“For example, if someone wants to do about 50 or so people it would include all the same as the lower cost, but if they do dinner, dancing, open bar, tables and chairs, DJ or band, photographer, you could be looking at $3,000 to $6,000, but without food and lower numbers of people attending you keep the costs down,” she said.
Included in the cost for either the very small wedding or the one teetering on 50-to-75 people, is Daly doing all the work to arrange and pull together the event.
“All the couple needs to do is show up and say ‘I do,’” said Daly with a laugh.
And with all the coronavirus recommendations and rules, following federal Centers for Disease Control advice for planning weddings is central to her approach, Daly said, adding, “As an event planner, it’s our number one job to read through those and inform our clients.”
Gearing Up to Help
Another contributor to the micro-wedding industry in Pranzi Catering and Events in Providence, a cater that Daly said is on her list of businesses that she would tap if needed for assistance.
Nick Mattiello works with his wife, Lisa, who owns the business. He said he has 10 micro-weddings booked in the coming months for couples whose larger weddings were canceled because of the virus.
“We never heard of the new norm until three months ago,” said Mattiello, explaining that micro-weddings of about 50 people wanting food served could run about $100 per person, with $1,400 for tent, tables, chairs and flowers.
Flowers by Bert and Peg in North Kingstown works with Daly in providing those necessary floral touches that make the day special in this time of matching convenience with desire to just tie the knot.
“It’s very little stress for the couple. Low key and relaxed. Don’t get me wrong, big weddings are just as wonderful if that’s what you want, but having a couple say, ‘Hey... I’m getting married in two weeks and here are my colors, use what’s in season,’ it’s awesome!” said Pam Shea, owner.
She said that for a micro-wedding, a bridal bouquet and boutonniere are ordered.
“If the couple chooses to have flowers for their best man and maid of honor, we do that, too. Using a local business that sources fresh flowers from local flower farms. It’s a win-win,” she said.
Desire to Marry
Daly said that she sees no common backgrounds or reasons that couples select a micro-wedding.

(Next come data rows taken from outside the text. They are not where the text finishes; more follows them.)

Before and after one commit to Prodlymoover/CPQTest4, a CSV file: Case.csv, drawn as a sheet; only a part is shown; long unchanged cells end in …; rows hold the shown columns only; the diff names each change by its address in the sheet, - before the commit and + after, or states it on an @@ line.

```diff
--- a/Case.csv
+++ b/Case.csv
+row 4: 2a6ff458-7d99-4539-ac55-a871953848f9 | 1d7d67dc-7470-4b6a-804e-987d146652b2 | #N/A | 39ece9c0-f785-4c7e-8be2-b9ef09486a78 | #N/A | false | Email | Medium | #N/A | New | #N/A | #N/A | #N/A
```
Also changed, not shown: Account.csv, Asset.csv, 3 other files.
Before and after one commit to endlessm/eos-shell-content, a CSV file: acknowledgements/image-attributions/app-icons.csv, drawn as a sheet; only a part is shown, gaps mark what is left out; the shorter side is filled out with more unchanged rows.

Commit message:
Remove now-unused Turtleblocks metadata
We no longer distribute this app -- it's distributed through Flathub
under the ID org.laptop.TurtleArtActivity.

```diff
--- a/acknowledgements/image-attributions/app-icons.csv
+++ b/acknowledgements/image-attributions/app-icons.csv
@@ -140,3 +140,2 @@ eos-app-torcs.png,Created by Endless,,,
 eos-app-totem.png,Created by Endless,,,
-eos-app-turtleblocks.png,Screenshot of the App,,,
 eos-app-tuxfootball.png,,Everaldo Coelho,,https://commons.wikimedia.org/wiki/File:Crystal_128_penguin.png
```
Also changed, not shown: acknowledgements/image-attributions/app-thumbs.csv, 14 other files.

“Some couples have time and want the big party, but others don’t. Life is short. They might have different goals in life. People who wanted they larger wedding, there is the disappointment in that, but when they see that they can have the smaller one they are pleasantly surprised,” she said.
Johnston said she thinks one common theme in the pandemic-plagued world where the economy has contracted is the struggle of making ends meet while trying to have long-held dream of a fancy wedding.
Mattiello and Daly also said that they’ve heard stories about the dream wedding derailed by the economics of the virus. It comes down, said Johnston, to needs and wants.
“Needs: Becoming husband and wife, officiant to sign the legal docs of your marriage, photographer to have something to look back on, close relatives and friends. Wants: 150 people, DJ, open bar, expensive food, fancy desserts,” she said.
She and her husband had the “wants,” but needed to let go of them, she said.
“When you have a large family like I do, you aren’t able to have everyone in the same room to celebrate. We were able to have everyone join our zoom call and watch us get married, which was amazing, but not being able to have a traditional celebration with extended family and friends was missed,” she said.
Yet, the micro-wedding helped to bring some certainty in a time when so many couples face uncertainty around them and are seeking stability in each other.
“We don’t know what the next year holds, not only for jobs, but how long there will be a limit on guests you can have in closed spaces. In the end we were able to get married and that’s the important thing,” she said.